When Allen Iverson finally was shipped from the sinking Sixers to Denver in 2006, they became Iggy’s team. Certainly the initials didn’t help him establish his own mark, but the premise was flawed anyway. He preferred, even back then, to play the type of game that ultimately made him invaluable with other teams, including the Olympic squad in London: Make others better through your play. Lock down someone on defense. Keep them honest if they ignore you. And follow shots.
It’s a joy to watch him on this team. It’s a joy to watch him defend, and on those nights when he scores in the high teens and 20s, it’s a joy to be surprised by it, so natural and unforced were the points. In short, if you’re one of those guys who prattle on endlessly about playing the game the right way – guilty – rooting for Iguodala is like rooting for your own basketball principles.
It’s also about rooting for a player who found the right place and the right team at the right time of his career. Iguodala missed five regular-season games this season despite those balky knees and a troublesome hip. His training regime is so extensive, with cryotherapy and such, that he told Scott Ostler of the San Francisco Chronicle recently, ''I do so many different things, I don’t know which ones work.’’
An MRI on the left knee that kept him out of Game 2 showed no damage. And with a few extra days of rest before this series resumes Saturday night in San Antonio, Iguodala’s sabbatical might be short.

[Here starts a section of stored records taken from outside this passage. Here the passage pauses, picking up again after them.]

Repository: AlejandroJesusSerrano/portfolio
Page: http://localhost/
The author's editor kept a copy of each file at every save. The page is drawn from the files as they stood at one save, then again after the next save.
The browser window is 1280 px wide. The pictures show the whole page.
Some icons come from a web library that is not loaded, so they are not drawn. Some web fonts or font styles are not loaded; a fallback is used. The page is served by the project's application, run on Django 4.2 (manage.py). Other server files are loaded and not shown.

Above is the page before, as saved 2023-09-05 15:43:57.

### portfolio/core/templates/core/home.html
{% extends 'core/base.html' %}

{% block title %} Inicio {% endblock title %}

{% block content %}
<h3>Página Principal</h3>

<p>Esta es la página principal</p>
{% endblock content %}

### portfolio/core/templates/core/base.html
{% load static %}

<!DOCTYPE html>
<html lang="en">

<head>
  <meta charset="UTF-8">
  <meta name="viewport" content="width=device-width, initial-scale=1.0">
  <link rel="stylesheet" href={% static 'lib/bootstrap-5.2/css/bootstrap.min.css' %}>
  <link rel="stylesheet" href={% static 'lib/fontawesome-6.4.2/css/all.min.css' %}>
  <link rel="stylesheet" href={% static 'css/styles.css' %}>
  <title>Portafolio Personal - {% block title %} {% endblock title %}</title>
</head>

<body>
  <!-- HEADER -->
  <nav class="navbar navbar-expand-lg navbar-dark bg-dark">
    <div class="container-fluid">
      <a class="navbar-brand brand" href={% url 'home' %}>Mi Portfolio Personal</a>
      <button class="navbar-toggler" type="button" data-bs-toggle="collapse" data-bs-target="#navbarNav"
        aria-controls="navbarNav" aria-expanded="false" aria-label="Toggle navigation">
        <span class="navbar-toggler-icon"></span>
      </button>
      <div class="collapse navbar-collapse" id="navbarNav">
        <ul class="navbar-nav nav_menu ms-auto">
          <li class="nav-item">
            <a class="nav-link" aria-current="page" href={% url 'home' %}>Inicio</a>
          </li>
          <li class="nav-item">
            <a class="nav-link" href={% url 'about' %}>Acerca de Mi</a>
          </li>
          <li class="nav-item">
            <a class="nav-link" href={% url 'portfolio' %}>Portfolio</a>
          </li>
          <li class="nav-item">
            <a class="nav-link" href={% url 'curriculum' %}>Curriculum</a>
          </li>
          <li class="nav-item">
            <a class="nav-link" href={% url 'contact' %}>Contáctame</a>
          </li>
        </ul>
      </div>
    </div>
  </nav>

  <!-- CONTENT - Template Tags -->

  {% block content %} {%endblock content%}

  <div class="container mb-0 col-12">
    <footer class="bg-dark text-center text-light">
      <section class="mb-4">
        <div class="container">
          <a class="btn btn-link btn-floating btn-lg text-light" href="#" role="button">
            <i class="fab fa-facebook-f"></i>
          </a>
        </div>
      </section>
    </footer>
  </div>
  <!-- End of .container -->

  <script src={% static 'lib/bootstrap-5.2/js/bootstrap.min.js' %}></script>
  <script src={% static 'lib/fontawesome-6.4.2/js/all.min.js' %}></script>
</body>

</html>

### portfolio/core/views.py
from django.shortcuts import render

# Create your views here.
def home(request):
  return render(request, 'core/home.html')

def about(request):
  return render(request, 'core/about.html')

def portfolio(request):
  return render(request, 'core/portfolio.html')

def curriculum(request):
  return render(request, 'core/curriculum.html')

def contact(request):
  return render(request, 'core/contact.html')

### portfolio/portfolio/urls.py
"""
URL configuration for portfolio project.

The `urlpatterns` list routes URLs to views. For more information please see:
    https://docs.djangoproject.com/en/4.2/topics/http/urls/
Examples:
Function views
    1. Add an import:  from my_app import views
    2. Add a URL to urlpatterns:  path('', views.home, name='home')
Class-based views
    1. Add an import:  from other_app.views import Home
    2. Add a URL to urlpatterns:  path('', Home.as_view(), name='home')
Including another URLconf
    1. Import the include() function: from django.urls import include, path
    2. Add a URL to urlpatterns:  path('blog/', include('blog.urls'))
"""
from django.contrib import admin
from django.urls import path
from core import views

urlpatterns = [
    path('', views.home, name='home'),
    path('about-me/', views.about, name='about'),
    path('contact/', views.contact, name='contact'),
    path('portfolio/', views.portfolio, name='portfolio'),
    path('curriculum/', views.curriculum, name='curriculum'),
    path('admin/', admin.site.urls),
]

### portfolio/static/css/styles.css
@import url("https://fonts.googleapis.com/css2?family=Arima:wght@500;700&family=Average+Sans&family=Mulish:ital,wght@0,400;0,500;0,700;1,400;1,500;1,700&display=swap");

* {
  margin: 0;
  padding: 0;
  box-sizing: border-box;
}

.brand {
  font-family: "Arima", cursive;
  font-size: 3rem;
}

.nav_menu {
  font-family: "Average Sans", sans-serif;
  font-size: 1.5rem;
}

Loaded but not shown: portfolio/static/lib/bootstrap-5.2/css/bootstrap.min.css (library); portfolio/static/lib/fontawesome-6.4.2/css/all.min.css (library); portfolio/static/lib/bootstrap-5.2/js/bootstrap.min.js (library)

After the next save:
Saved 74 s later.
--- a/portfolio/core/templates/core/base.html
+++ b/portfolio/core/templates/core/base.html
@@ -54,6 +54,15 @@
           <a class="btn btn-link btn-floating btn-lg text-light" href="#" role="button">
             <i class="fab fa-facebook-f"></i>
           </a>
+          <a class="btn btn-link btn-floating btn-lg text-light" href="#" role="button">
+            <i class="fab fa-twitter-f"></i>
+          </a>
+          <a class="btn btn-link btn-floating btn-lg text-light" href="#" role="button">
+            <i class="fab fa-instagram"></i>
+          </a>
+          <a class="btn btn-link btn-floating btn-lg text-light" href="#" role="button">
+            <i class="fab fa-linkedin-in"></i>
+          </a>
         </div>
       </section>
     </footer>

If you’re like me, you sure hope so. Because until The Process finds its footing the way Iguodala has, living vicariously through him is about as close to a championship as we’re going to get.